Too Much of a Good Thing
In a 2012 study, researchers at the Teacher's College of Columbia University examined self-reports from a sample of 7,674 adult respondents collected during the 2008 U.S. Health Information National Trends 2007 Survey to determine how much weekly exercise is beneficial for mental health. The researchers found that between 2.5 and 7.5 hours is optimal -- participants who exercised more than 7.5 hours a week had reduced feelings of well-being and poorer mental health than participants who remained in the optimal range. If you're feeling depressed after your workout, it's possible that you're simply overdoing it.
Ditch Unrealistic Expectations
Sometimes, people feel depressed when they set expectations that are too high or impossible to achieve. Perhaps your feelings of depression are stemming from a heavy mental burden of unrealistic expectations. Perhaps you've set an impractical weight-loss goal and you feel down about not having met it. Or perhaps you've set out with guns blazing, expecting that you're going to exercise every day for an hour, and your body and mind resist your efforts. Reevaluate your goals to see if you might be setting the bar too high.
It's Not All Black or White
Extremist thought patterns can be another reason you feel depressed after working out. Maybe you feel like you didn't put in 100 percent during your workout and you're mentally beating yourself up for minor or perceived "failures." You might have adopted an "all-good or all-bad" pattern of thinking. You don't cut yourself any slack and you leave no room for error.
According to a joint publication by the University of New South Wales and the Black Dog Institute, a mental health institute devoted to mood disorders, people who think in extremes and have a black-and-white, all-or-nothing mindset are more likely to feel depressed. Replace negative thought patterns with more positive concepts -- it's OK not to be perfect. And everyone occasionally feels like they didn't do enough. Forgive yourself, move on and focus on improving your next workout.
Gaining Instead of Losing

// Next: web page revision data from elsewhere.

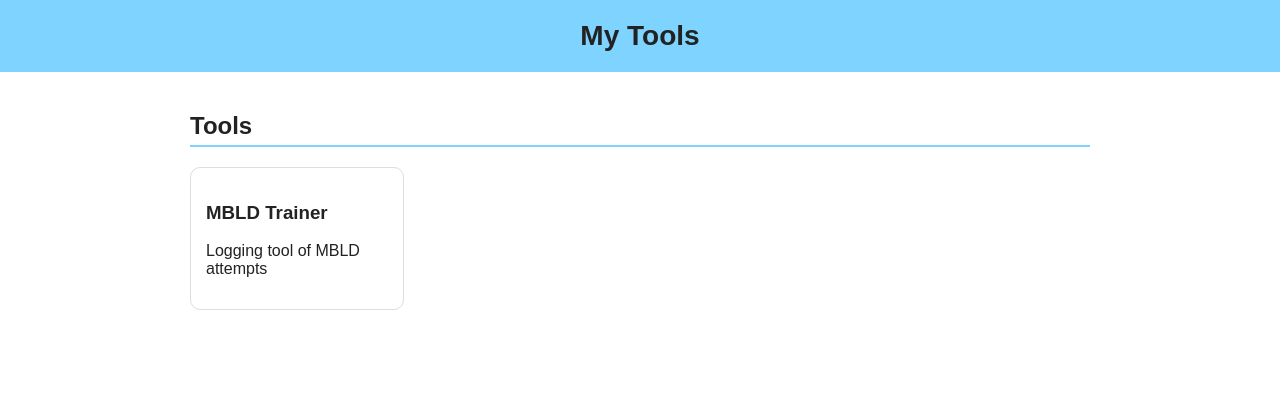
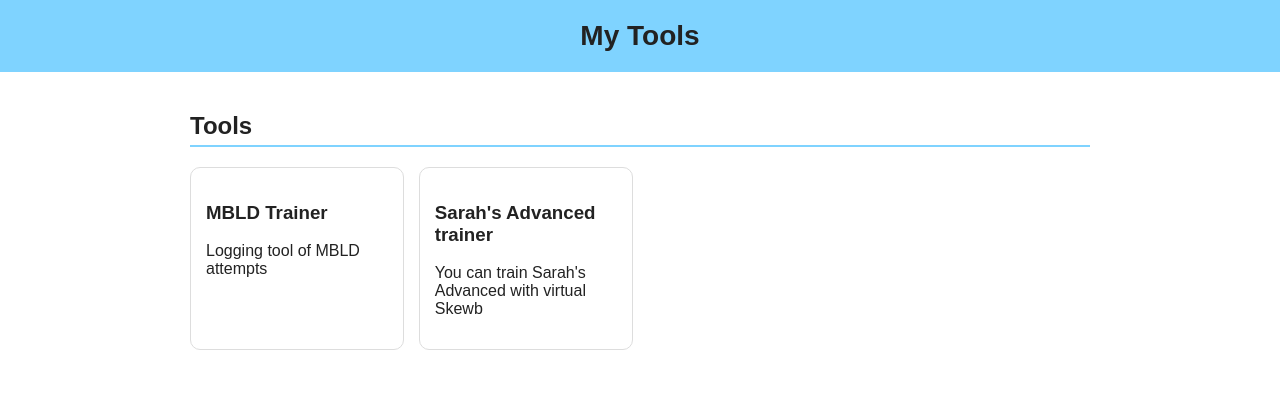
Before and after one commit to ikdknt2/projects, a plain HTML site: page index.html in a window 1280 px wide. Drawn offline with Linux system fonts and the light colour scheme.

Commit message:
Update index.html

```diff
--- a/index.html
+++ b/index.html
@@ -94,6 +94,10 @@ My Tools
 <p>Logging tool of MBLD attempts</p>
 </a>
 
+<a class="card" href="https://ikdknt2.github.io/sarahs-advanced-trainer/">
+<h3>Sarah's Advanced trainer</h3>
+<p>You can train Sarah's Advanced with virtual Skewb</p>
+</a>
 
 </div>
 </div>
```
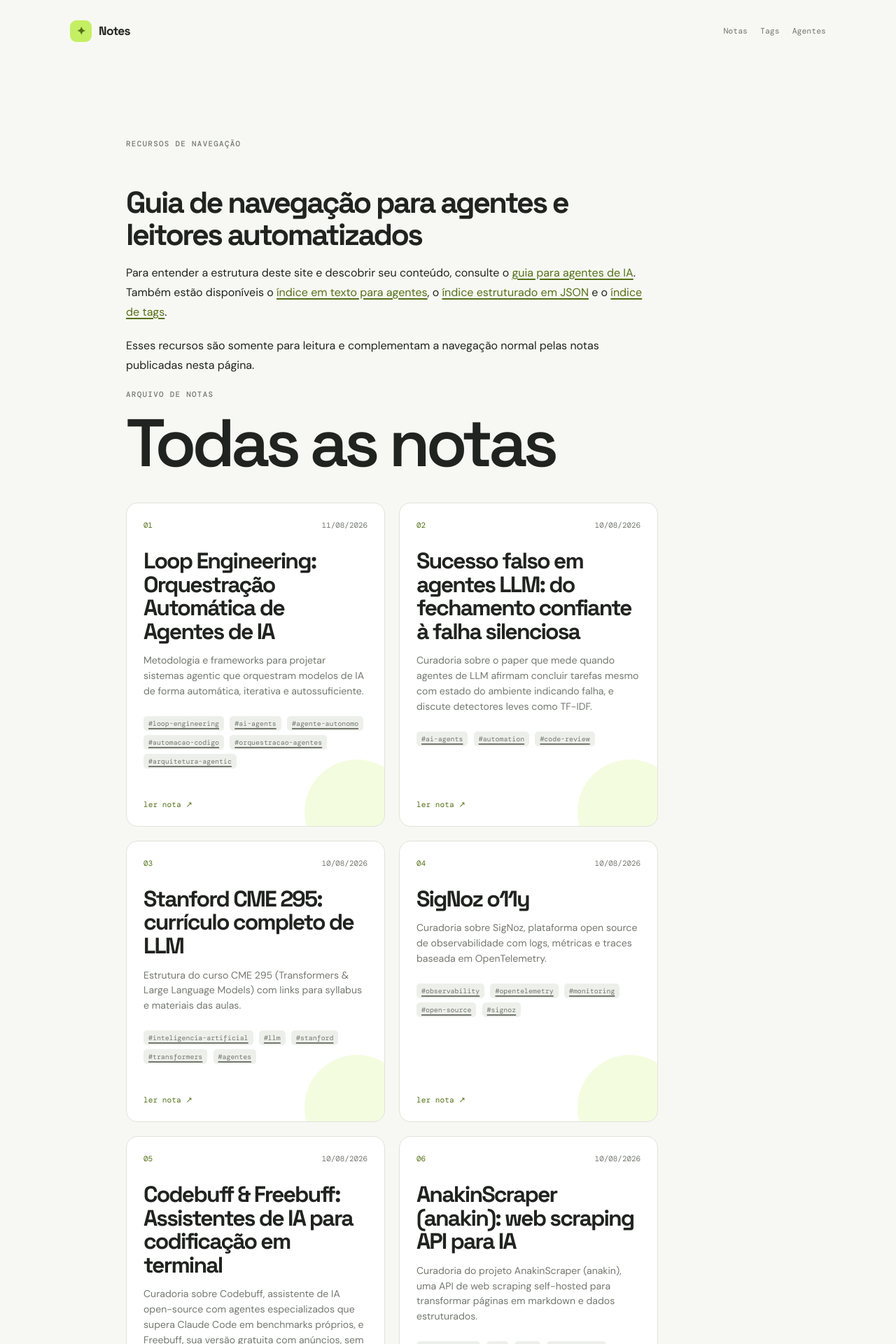
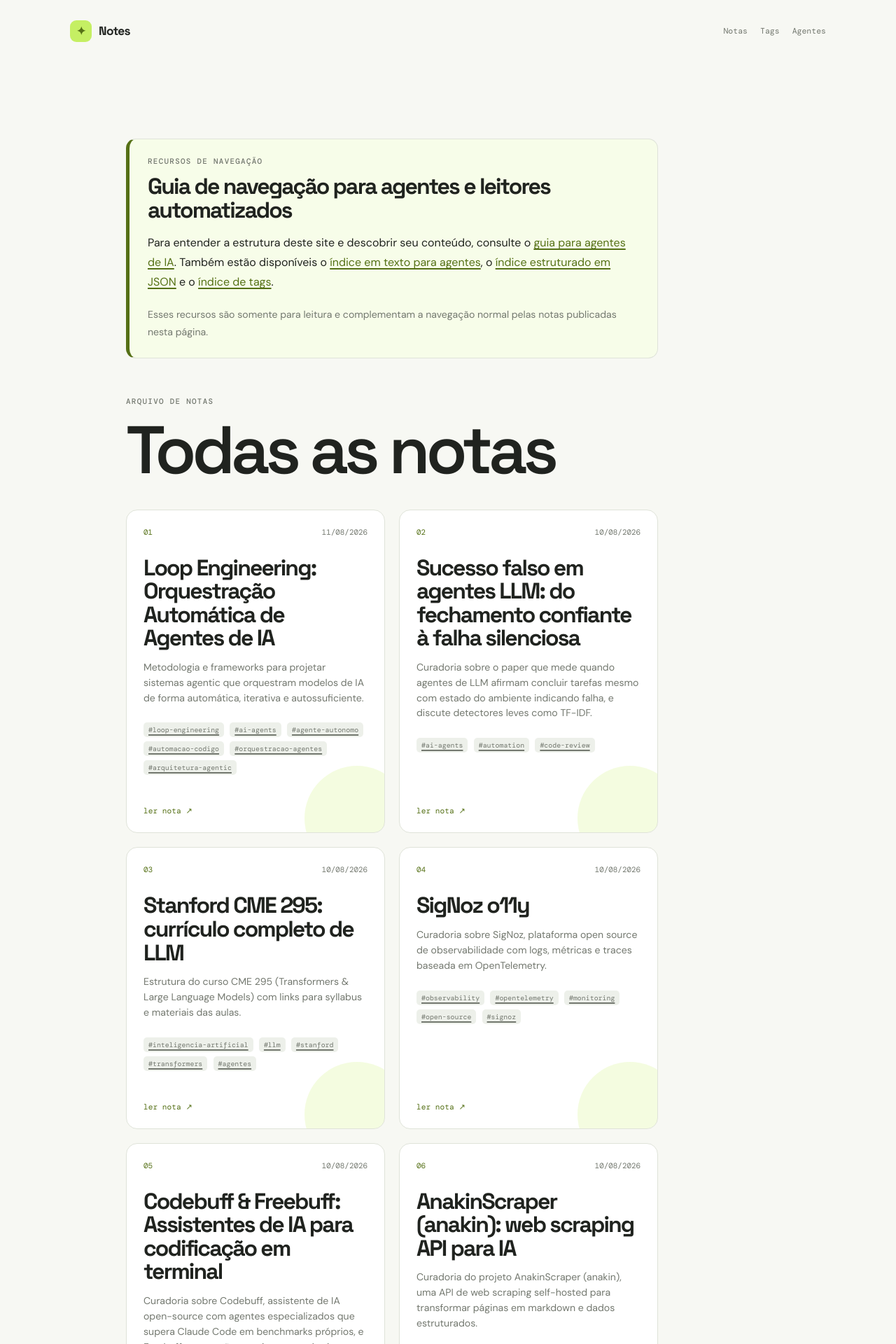
Before and after one commit to ronanrodrigo/notes, a Jekyll site: the page built from index.md, in a window 1280 px wide. Shown: the top 1920 px of the page at 70% size. Built offline with Jekyll 4.4.1, drawn with Linux system fonts in a browser that asks for light colours.

Commit message:
style: load homepage agent notice styles

```diff
--- a/_layouts/default.html
+++ b/_layouts/default.html
@@ -60,6 +60,7 @@
     <link rel="stylesheet" href="{{ '/assets/css/style.css' | relative_url }}?v={{ site.time | date: '%s' }}">
     <link rel="stylesheet" href="{{ '/assets/css/table-overrides.css' | relative_url }}?v={{ site.time | date: '%s' }}">
     <link rel="stylesheet" href="{{ '/assets/css/tag-pages.css' | relative_url }}?v={{ site.time | date: '%s' }}">
+    <link rel="stylesheet" href="{{ '/assets/css/agent-notice.css' | relative_url }}?v={{ site.time | date: '%s' }}">
   </head>
 
   <body>
```
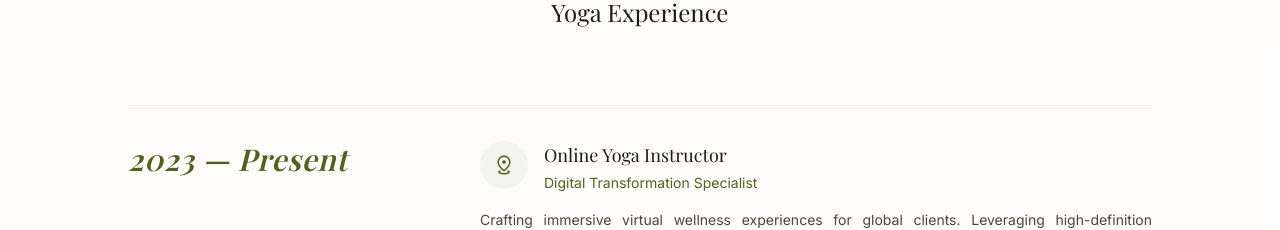
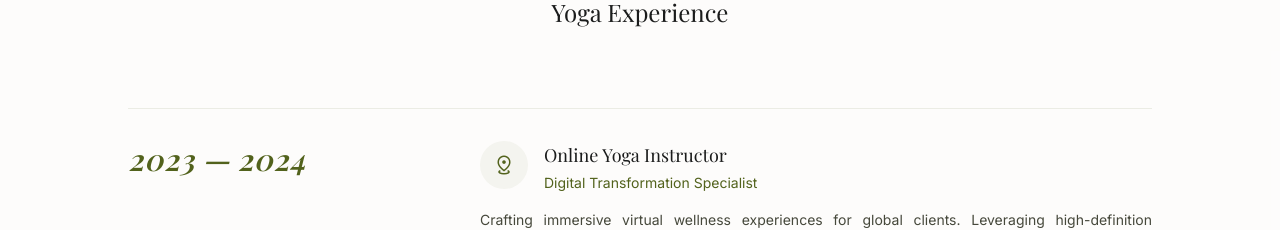
Before and after one commit to Srinivas770/srinivas-portfolio-live, a Next.js app: page /yoga in a window 1280 px wide. Shown: the part 1220-1450 px from the top of the page. Built offline with nearby package versions, Linux system fonts and the light colour scheme; a web font is replaced by a local one.

Commit message:
Update page.tsx

```diff
--- a/src/app/yoga/page.tsx
+++ b/src/app/yoga/page.tsx
@@ -97,7 +97,7 @@ export default function Yoga() {
             <div className="flex flex-col gap-10 md:gap-16">
               {[
                 {
-                  period: "2023 — Present", sub: null,
+                  period: "2023 — 2024", sub: null,
                   icon: "distance", role: "Online Yoga Instructor", sub2: "Digital Transformation Specialist",
                   desc: "Crafting immersive virtual wellness experiences for global clients. Leveraging high-definition streaming and interactive feedback loops to ensure studio-quality instruction in a home environment.",
                   tags: ["Live Sessions", "Custom Flows", "Posture Correction"],
```
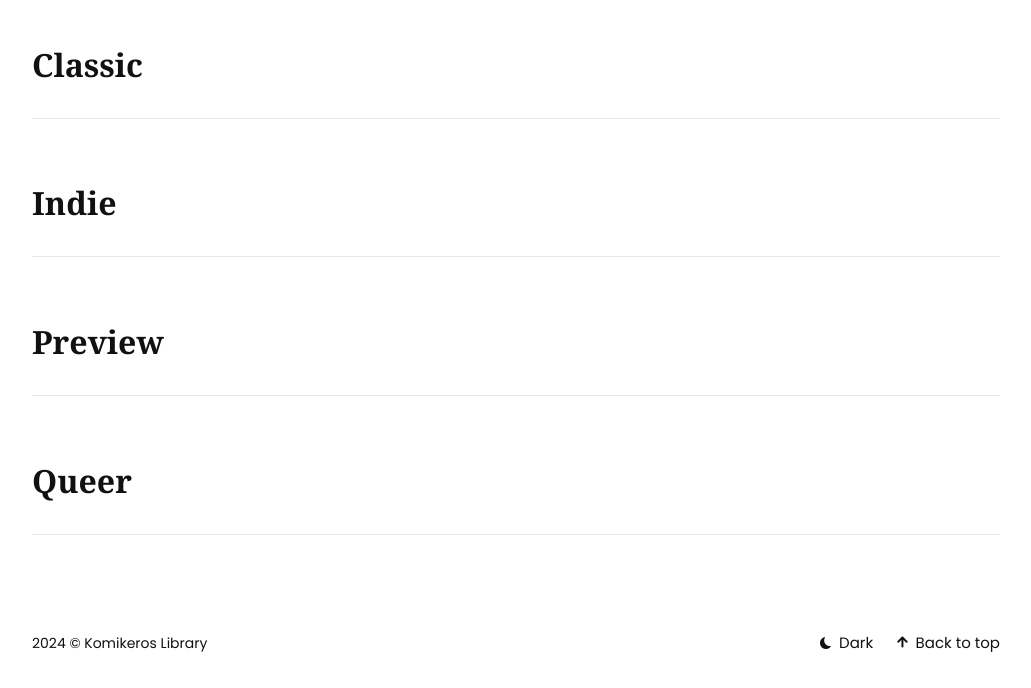
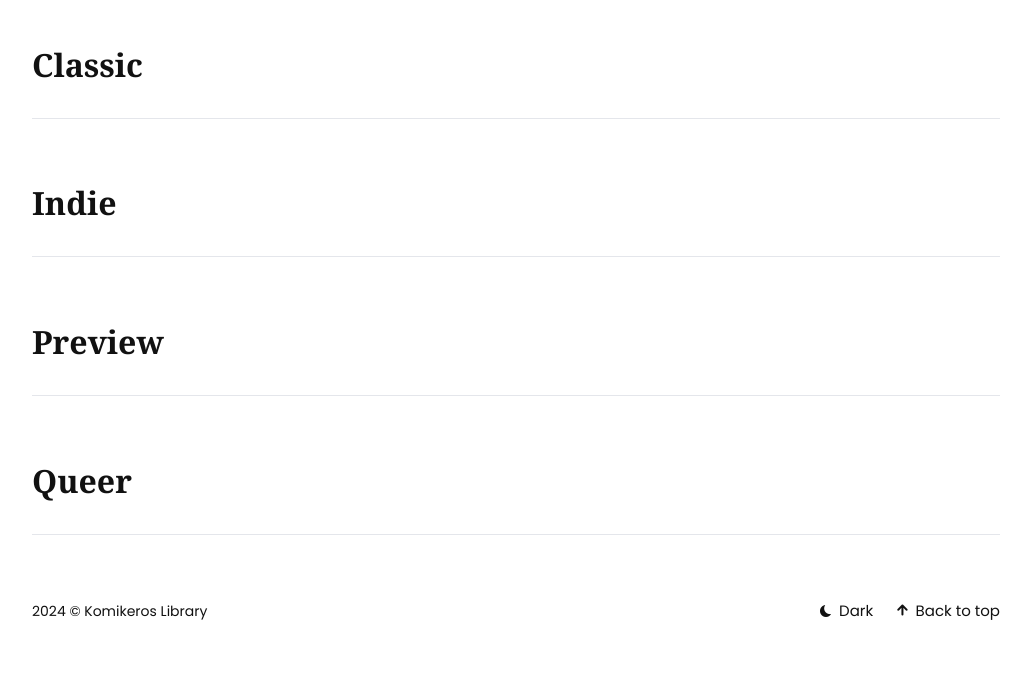
Before and after one commit to komikeros/komikeros.github.io, a Jekyll site: the page built from index.html, in a window 1280 px wide. Shown: the part 1698-2386 px from the top of the page, without its empty margins (124-1155 px from the left). Built offline with Jekyll 4.4.1, drawn with Linux system fonts in a browser that asks for light colours; after the commit the page ends 2354 px from its top, so only the background shows below that.

Commit message:
Shrink extra spacing in footer

```diff
--- a/_sass/3-modules/_footer.scss
+++ b/_sass/3-modules/_footer.scss
@@ -1,7 +1,7 @@
 /* Footer */
 .footer__inner {
-  padding: 64px 0;
-  border-top: 1px solid var(--border-color);
+  padding: 40px 0;
+  // border-top: 1px solid var(--border-color);
   border-bottom: 1px solid var(--border-color);
 
   .row .col {
@@ -284,7 +284,7 @@
   display: flex;
   align-items: center;
   flex-wrap: wrap;
-  padding: 32px 0;
+  padding: 0 0 32px;
 
   @media (max-width: $tablet) {
     flex-direction: column;
```
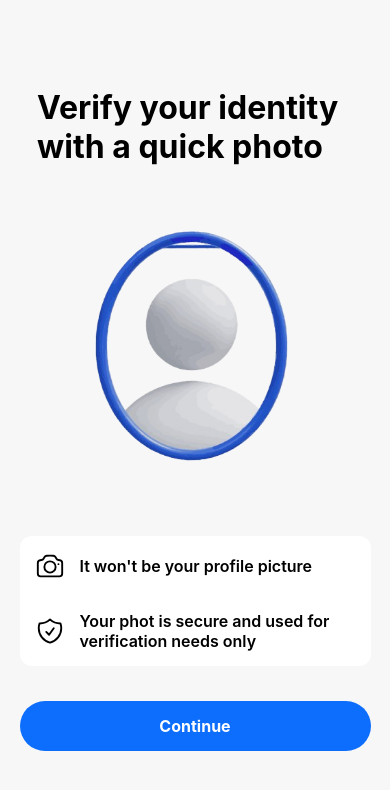
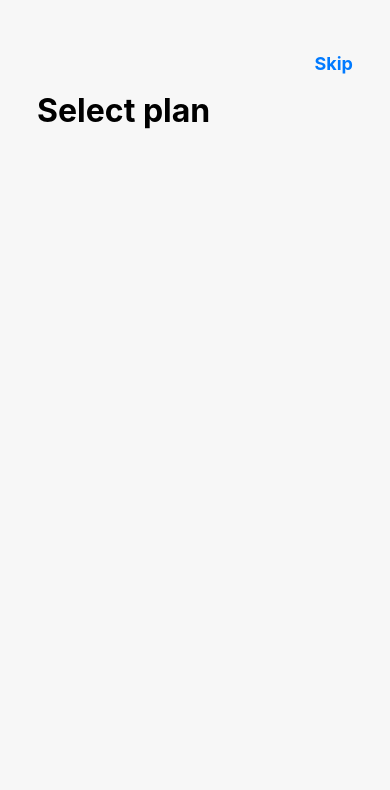
Before and after one commit to Matsuel/revolut-app, a React Native app: screen /Plan in a window 390 px wide. Shown: the top 790 px of the page. Built offline with nearby package versions, Linux system fonts and the light colour scheme.

Commit message:
create plan screen

```diff
--- a/App.tsx
+++ b/App.tsx
@@ -16,6 +16,7 @@ import Identity from './src/Screens/Identity/Identity';
 import Camera from './src/Screens/Camera/Camera';
 import Passcode from './src/Screens/Passcode/Passcode';
 import Tailor from './src/Screens/Tailor/Tailor';
+import Plan from './src/Screens/Plan/Plan';
 
 const Stack = createNativeStackNavigator();
 
@@ -51,6 +52,11 @@ export default function App() {
         <Stack.Screen
           name="Tailor"
           component={Tailor}
+          options={options}
+        />
+        <Stack.Screen
+          name="Plan"
+          component={Plan}
           options={options}
         />
 
--- /dev/null
+++ b/src/Screens/Plan/Plan.style.tsx
@@ -0,0 +1,30 @@
+import { StyleSheet } from "react-native";
+
+export const styles = StyleSheet.create({
+    container: {
+        width: "100%",
+        height: "100%",
+        justifyContent: "flex-start",
+        alignItems: "center",
+        backgroundColor: "#f7f7f7",
+        paddingLeft: "5%",
+        paddingRight: "5%",
+    },
+    skip: {
+        width: "90%",
+        marginTop: "15%",
+        alignItems: "flex-end",
+    },
+    skipText: {
+        color: "#007aff",
+        fontSize: 18,
+        fontWeight: "700",
+    },
+    title: {
+        width: "90%",
+        color: "#000",
+        fontSize: 32,
+        fontWeight: "700",
+        marginTop: "5%",
+    },
+});
--- /dev/null
+++ b/src/Screens/Plan/Plan.tsx
@@ -0,0 +1,20 @@
+import React from 'react'
+import { View, Text, TouchableOpacity } from 'react-native'
+import { styles } from './Plan.style'
+
+const Plan = ({ navigation }: any) => {
+    return (
+        <View style={styles.container}>
+            <TouchableOpacity style={styles.skip} onPress={() => navigation.navigate('Home')}>
+                <Text style={styles.skipText}>
+                    Skip
+                </Text>
+            </TouchableOpacity>
+            <Text style={styles.title}>
+                Select plan
+            </Text>
+        </View>
+    )
+}
+
+export default Plan
--- a/src/Screens/Tailor/Tailor.style.tsx
+++ b/src/Screens/Tailor/Tailor.style.tsx
@@ -17,4 +17,27 @@ export const styles = StyleSheet.create({
         fontWeight: "700",
         marginTop: "25%",
     },
+    paragraph: {
+        width: "90%",
+        color: "#000",
+        fontSize: 18,
+        marginTop: "5%",
+        fontWeight: "700",
+    },
+    learnMore: {
+        width: "90%",
+        marginTop: "5%",
+    },
+    learnMoreText: {
+        color: "#007aff",
+        fontSize: 18,
+        fontWeight: "700",
+        textDecorationLine: "underline",
+    },
+    image: {
+        width: 237,
+        height: 188,
+        marginTop: "25%",
+        marginBottom: "30%",
+    }
 });
--- a/src/Screens/Tailor/Tailor.tsx
+++ b/src/Screens/Tailor/Tailor.tsx
@@ -1,13 +1,38 @@
 import React from 'react'
-import { View, Text } from 'react-native'
+import { View, Text, TouchableOpacity, Image } from 'react-native'
 import { styles } from './Tailor.style'
+import ButtonCustom from '../../Components/ButtonCustom/ButtonCustom'
 
-const Tailor = () => {
-  return (
-    <View style={styles.container}>
-      <Text>Tailor</Text>
-    </View>
-  )
+const Tailor = ({ navigation }: any) => {
+    return (
+        <View style={styles.container}>
+            <Text style={styles.title}>
+                Tailor your Revolut experience
+            </Text>
+            {[0, 1].map((i) => (
+                <Text style={styles.paragraph} key={i}>
+                    See better in-app suggestions and a customised experience based on your activity
+                </Text>
+            ))}
+
+            <TouchableOpacity style={styles.learnMore}>
+                <Text style={styles.learnMoreText}>
+                    Learn more
+                </Text>
+            </TouchableOpacity>
+
+            <Image
+                source={require('../../assets/pc.png')}
+                style={styles.image}
+                />
+
+            <ButtonCustom
+                title="Continue"
+                navigation={navigation}
+                nextScreen='Plan'
+                />
+        </View>
+    )
 }
 
 export default Tailor
```
Also changed, not shown: src/assets/pc.png (added).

You might be putting a tremendous amount of effort into your workout and busting your butt on a daily basis. But when it comes time to weigh in, you're shocked to find that instead of losing, you've actually gained a pound or two. When you return to the gym, you might not feel as much enthusiasm or energy for your workout. Afterwards, you might be asking yourself, "What's the point?" and wondering why you've expended so much effort for what might seem to be little or no reward. But don't panic -- according to personal trainer William Sukala in an article for Weight Watchers, a number of factors can cause short-term weight gain after you exercise, including changes in body composition and water weight. And the scale doesn't always immediately reflect the positive changes you've made to your body. Stick with your workouts and shift your focus to becoming healthier, leaner and stronger -- this might help you fend off post-workout feelings of depression.
- Harvard Health Publications: Exercise and Depression
- Teachers' College: Columbia University: Study Pinpoints Just How Much Exercise Is Good for Mental Health
- The University of New South Wales and the Black Dog Institute: Thinking Your Way Out of Depression
- Weight Watchers: Ask the Personal Trainer: Weight Gain With Exercise?